> **Task requirements**
From the data below, copy out every line in which the word "folded" occurs.
** Records for the exercise follows **
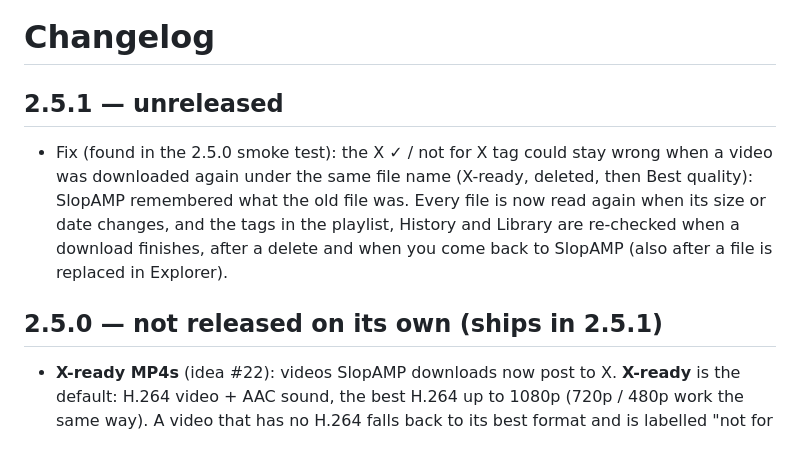
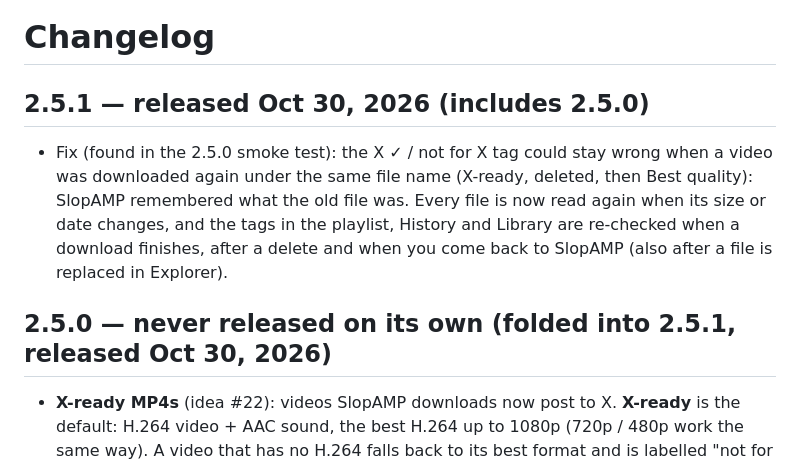
Before and after one commit to SlopAMP/SlopAMP, a Markdown page: CHANGELOG.md, the part around the change. Drawn GitHub-style.

Commit message:
CHANGELOG: 2.5.1 released Oct 30, 2026 (2.5.0 folded into it)
Co-Authored-By: Claude Opus 5.5 <noreply@anthropic.com>
Claude-Session: https://claude.ai/code/session_01CGwJAMa5JTQvpojLrVtXZR

```diff
--- a/CHANGELOG.md
+++ b/CHANGELOG.md
@@ -1,10 +1,10 @@
 # Changelog
 
-## 2.5.1 — unreleased
+## 2.5.1 — released Oct 30, 2026 (includes 2.5.0)
 
 - Fix (found in the 2.5.0 smoke test): the X ✓ / not for X tag could stay wrong when a video was downloaded again under the same file name (X-ready, deleted, then Best quality): SlopAMP remembered what the old file was. Every file is now read again when its size or date changes, and the tags in the playlist, History and Library are re-checked when a download finishes, after a delete and when you come back to SlopAMP (also after a file is replaced in Explorer).
 
-## 2.5.0 — not released on its own (ships in 2.5.1)
+## 2.5.0 — never released on its own (folded into 2.5.1, released Oct 30, 2026)
 
 - **X-ready MP4s** (idea #22): videos SlopAMP downloads now post to X. **X-ready** is the default: H.264 video + AAC sound, the best H.264 up to 1080p (720p / 480p work the same way). A video that has no H.264 falls back to its best format and is labelled "not for X". **Best quality** (4K / 1440p, often VP9 / AV1) is still in the DOWNLOAD menu, and **"?" → Video downloads** picks which one DOWNLOAD's ✓ item, DOWNLOAD ALL and EDIT's download use. Before, "Best quality" was the top choice and often saved VP9 / AV1 with Opus sound, which X refuses ("Incompatible video codecs").
 - Every finished video download is checked for X. An H.264 picture with Opus sound gets AAC sound by itself in a few seconds (the picture is copied, nothing is re-encoded).
```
** End of Records for the exercise **
> **Answer box**
CHANGELOG: 2.5.1 released Oct 30, 2026 (2.5.0 folded into it)
+## 2.5.0 — never released on its own (folded into 2.5.1, released Oct 30, 2026)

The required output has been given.